▸ WHAT THE TASK ASKS: Repeat each record exactly, skipping the pictures.

▸ INFORMATION SHOWN:

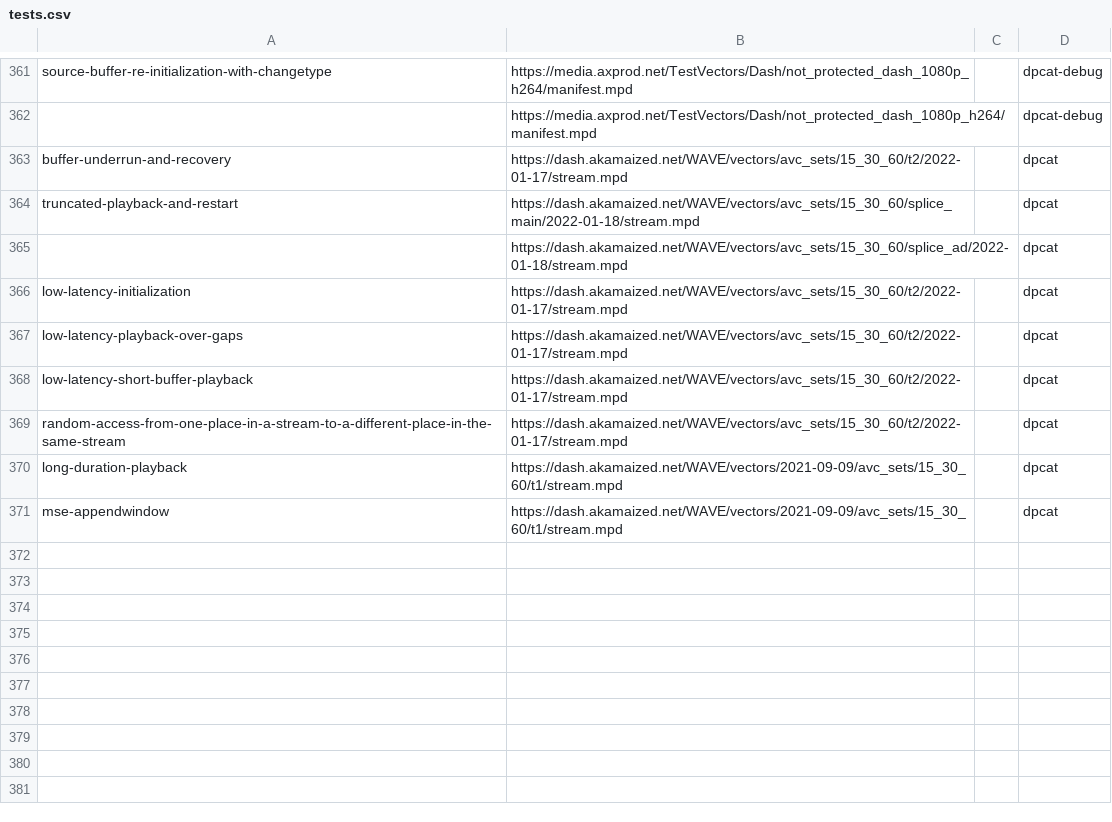
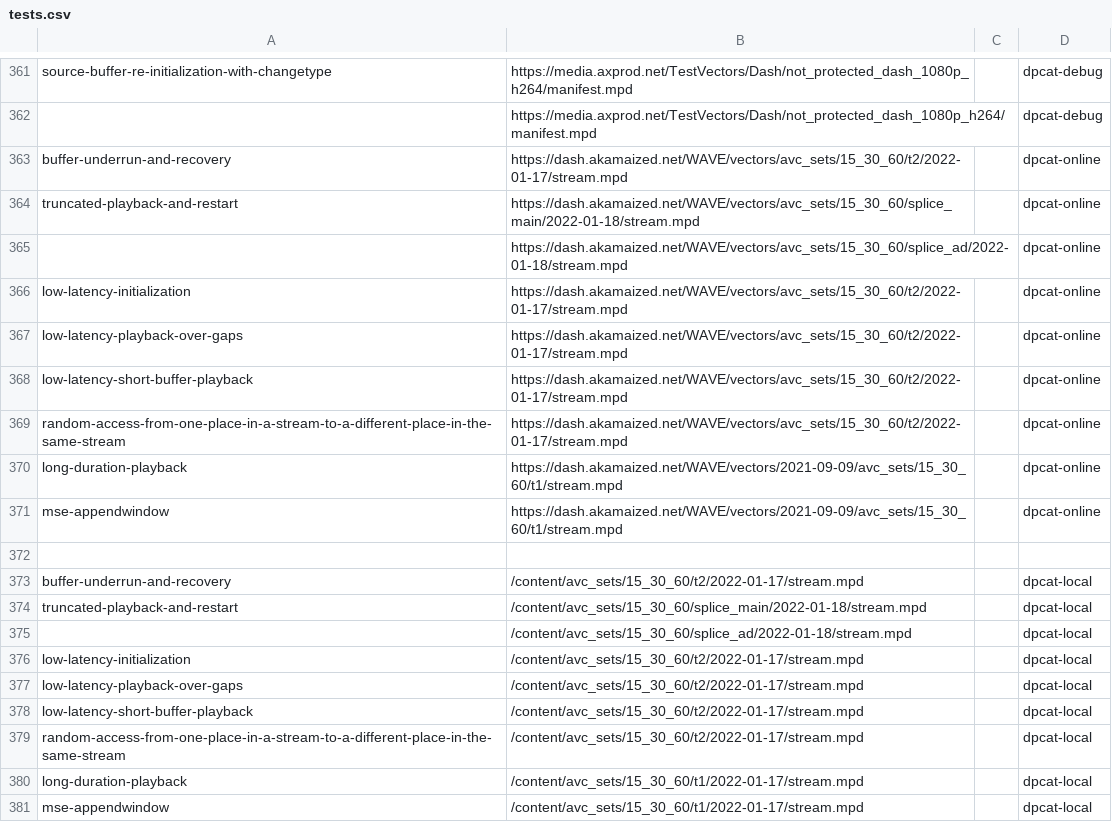
Before and after one commit to cta-wave/dpctf-tests, a CSV file: tests.csv, drawn as a sheet; only a part is shown, gaps mark what is left out.

Commit message:
Added dpcat-local test group

```diff
--- a/tests.csv
+++ b/tests.csv
@@ -362,10 +362,20 @@
 "","https://media.axprod.net/TestVectors/Dash/not_protected_dash_1080p_h264/manifest.mpd","","dpcat-debug"
-"buffer-underrun-and-recovery","https://dash.akamaized.net/WAVE/vectors/avc_sets/15_30_60/t2/2022-01-17/stream.mpd","","dpcat"
-"truncated-playback-and-restart","https://dash.akamaized.net/WAVE/vectors/avc_sets/15_30_60/splice_main/2022-01-18/stream.mpd","","dpcat"
-"","https://dash.akamaized.net/WAVE/vectors/avc_sets/15_30_60/splice_ad/2022-01-18/stream.mpd","","dpcat"
-"low-latency-initialization","https://dash.akamaized.net/WAVE/vectors/avc_sets/15_30_60/t2/2022-01-17/stream.mpd","","dpcat"
-"low-latency-playback-over-gaps","https://dash.akamaized.net/WAVE/vectors/avc_sets/15_30_60/t2/2022-01-17/stream.mpd","","dpcat"
-"low-latency-short-buffer-playback","https://dash.akamaized.net/WAVE/vectors/avc_sets/15_30_60/t2/2022-01-17/stream.mpd","","dpcat"
-"random-access-from-one-place-in-a-stream-to-a-different-place-in-the-same-stream","https://dash.akamaized.net/WAVE/vectors/avc_sets/15_30_60/t2/2022-01-17/stream.mpd","","dpcat"
-"long-duration-playback","https://dash.akamaized.net/WAVE/vectors/2021-09-09/avc_sets/15_30_60/t1/stream.mpd","","dpcat"
-"mse-appendwindow","https://dash.akamaized.net/WAVE/vectors/2021-09-09/avc_sets/15_30_60/t1/stream.mpd","","dpcat"
+"buffer-underrun-and-recovery","https://dash.akamaized.net/WAVE/vectors/avc_sets/15_30_60/t2/2022-01-17/stream.mpd","","dpcat-online"
+"truncated-playback-and-restart","https://dash.akamaized.net/WAVE/vectors/avc_sets/15_30_60/splice_main/2022-01-18/stream.mpd","","dpcat-online"
+"","https://dash.akamaized.net/WAVE/vectors/avc_sets/15_30_60/splice_ad/2022-01-18/stream.mpd","","dpcat-online"
+"low-latency-initialization","https://dash.akamaized.net/WAVE/vectors/avc_sets/15_30_60/t2/2022-01-17/stream.mpd","","dpcat-online"
+"low-latency-playback-over-gaps","https://dash.akamaized.net/WAVE/vectors/avc_sets/15_30_60/t2/2022-01-17/stream.mpd","","dpcat-online"
+"low-latency-short-buffer-playback","https://dash.akamaized.net/WAVE/vectors/avc_sets/15_30_60/t2/2022-01-17/stream.mpd","","dpcat-online"
+"random-access-from-one-place-in-a-stream-to-a-different-place-in-the-same-stream","https://dash.akamaized.net/WAVE/vectors/avc_sets/15_30_60/t2/2022-01-17/stream.mpd","","dpcat-online"
+"long-duration-playback","https://dash.akamaized.net/WAVE/vectors/2021-09-09/avc_sets/15_30_60/t1/stream.mpd","","dpcat-online"
+"mse-appendwindow","https://dash.akamaized.net/WAVE/vectors/2021-09-09/avc_sets/15_30_60/t1/stream.mpd","","dpcat-online"
+
+"buffer-underrun-and-recovery","/content/avc_sets/15_30_60/t2/2022-01-17/stream.mpd","","dpcat-local"
+"truncated-playback-and-restart","/content/avc_sets/15_30_60/splice_main/2022-01-18/stream.mpd","","dpcat-local"
+"","/content/avc_sets/15_30_60/splice_ad/2022-01-18/stream.mpd","","dpcat-local"
+"low-latency-initialization","/content/avc_sets/15_30_60/t2/2022-01-17/stream.mpd","","dpcat-local"
+"low-latency-playback-over-gaps","/content/avc_sets/15_30_60/t2/2022-01-17/stream.mpd","","dpcat-local"
+"low-latency-short-buffer-playback","/content/avc_sets/15_30_60/t2/2022-01-17/stream.mpd","","dpcat-local"
+"random-access-from-one-place-in-a-stream-to-a-different-place-in-the-same-stream","/content/avc_sets/15_30_60/t2/2022-01-17/stream.mpd","","dpcat-local"
+"long-duration-playback","/content/avc_sets/15_30_60/t1/2022-01-17/stream.mpd","","dpcat-local"
+"mse-appendwindow","/content/avc_sets/15_30_60/t1/2022-01-17/stream.mpd","","dpcat-local"
```
Also changed, not shown: 19 other files.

▸ RESULT FOR THIS EXERCISE:
Before and after one commit to cta-wave/dpctf-tests, a CSV file: tests.csv, drawn as a sheet; only a part is shown, gaps mark what is left out.

Commit message:
Added dpcat-local test group

```diff
--- a/tests.csv
+++ b/tests.csv
@@ -362,10 +362,20 @@
 "","https://media.axprod.net/TestVectors/Dash/not_protected_dash_1080p_h264/manifest.mpd","","dpcat-debug"
-"buffer-underrun-and-recovery","https://dash.akamaized.net/WAVE/vectors/avc_sets/15_30_60/t2/2022-01-17/stream.mpd","","dpcat"
-"truncated-playback-and-restart","https://dash.akamaized.net/WAVE/vectors/avc_sets/15_30_60/splice_main/2022-01-18/stream.mpd","","dpcat"
-"","https://dash.akamaized.net/WAVE/vectors/avc_sets/15_30_60/splice_ad/2022-01-18/stream.mpd","","dpcat"
-"low-latency-initialization","https://dash.akamaized.net/WAVE/vectors/avc_sets/15_30_60/t2/2022-01-17/stream.mpd","","dpcat"
-"low-latency-playback-over-gaps","https://dash.akamaized.net/WAVE/vectors/avc_sets/15_30_60/t2/2022-01-17/stream.mpd","","dpcat"
-"low-latency-short-buffer-playback","https://dash.akamaized.net/WAVE/vectors/avc_sets/15_30_60/t2/2022-01-17/stream.mpd","","dpcat"
-"random-access-from-one-place-in-a-stream-to-a-different-place-in-the-same-stream","https://dash.akamaized.net/WAVE/vectors/avc_sets/15_30_60/t2/2022-01-17/stream.mpd","","dpcat"
-"long-duration-playback","https://dash.akamaized.net/WAVE/vectors/2021-09-09/avc_sets/15_30_60/t1/stream.mpd","","dpcat"
-"mse-appendwindow","https://dash.akamaized.net/WAVE/vectors/2021-09-09/avc_sets/15_30_60/t1/stream.mpd","","dpcat"
+"buffer-underrun-and-recovery","https://dash.akamaized.net/WAVE/vectors/avc_sets/15_30_60/t2/2022-01-17/stream.mpd","","dpcat-online"
+"truncated-playback-and-restart","https://dash.akamaized.net/WAVE/vectors/avc_sets/15_30_60/splice_main/2022-01-18/stream.mpd","","dpcat-online"
+"","https://dash.akamaized.net/WAVE/vectors/avc_sets/15_30_60/splice_ad/2022-01-18/stream.mpd","","dpcat-online"
+"low-latency-initialization","https://dash.akamaized.net/WAVE/vectors/avc_sets/15_30_60/t2/2022-01-17/stream.mpd","","dpcat-online"
+"low-latency-playback-over-gaps","https://dash.akamaized.net/WAVE/vectors/avc_sets/15_30_60/t2/2022-01-17/stream.mpd","","dpcat-online"
+"low-latency-short-buffer-playback","https://dash.akamaized.net/WAVE/vectors/avc_sets/15_30_60/t2/2022-01-17/stream.mpd","","dpcat-online"
+"random-access-from-one-place-in-a-stream-to-a-different-place-in-the-same-stream","https://dash.akamaized.net/WAVE/vectors/avc_sets/15_30_60/t2/2022-01-17/stream.mpd","","dpcat-online"
+"long-duration-playback","https://dash.akamaized.net/WAVE/vectors/2021-09-09/avc_sets/15_30_60/t1/stream.mpd","","dpcat-online"
+"mse-appendwindow","https://dash.akamaized.net/WAVE/vectors/2021-09-09/avc_sets/15_30_60/t1/stream.mpd","","dpcat-online"
+
+"buffer-underrun-and-recovery","/content/avc_sets/15_30_60/t2/2022-01-17/stream.mpd","","dpcat-local"
+"truncated-playback-and-restart","/content/avc_sets/15_30_60/splice_main/2022-01-18/stream.mpd","","dpcat-local"
+"","/content/avc_sets/15_30_60/splice_ad/2022-01-18/stream.mpd","","dpcat-local"
+"low-latency-initialization","/content/avc_sets/15_30_60/t2/2022-01-17/stream.mpd","","dpcat-local"
+"low-latency-playback-over-gaps","/content/avc_sets/15_30_60/t2/2022-01-17/stream.mpd","","dpcat-local"
+"low-latency-short-buffer-playback","/content/avc_sets/15_30_60/t2/2022-01-17/stream.mpd","","dpcat-local"
+"random-access-from-one-place-in-a-stream-to-a-different-place-in-the-same-stream","/content/avc_sets/15_30_60/t2/2022-01-17/stream.mpd","","dpcat-local"
+"long-duration-playback","/content/avc_sets/15_30_60/t1/2022-01-17/stream.mpd","","dpcat-local"
+"mse-appendwindow","/content/avc_sets/15_30_60/t1/2022-01-17/stream.mpd","","dpcat-local"
```
Also changed, not shown: 19 other files.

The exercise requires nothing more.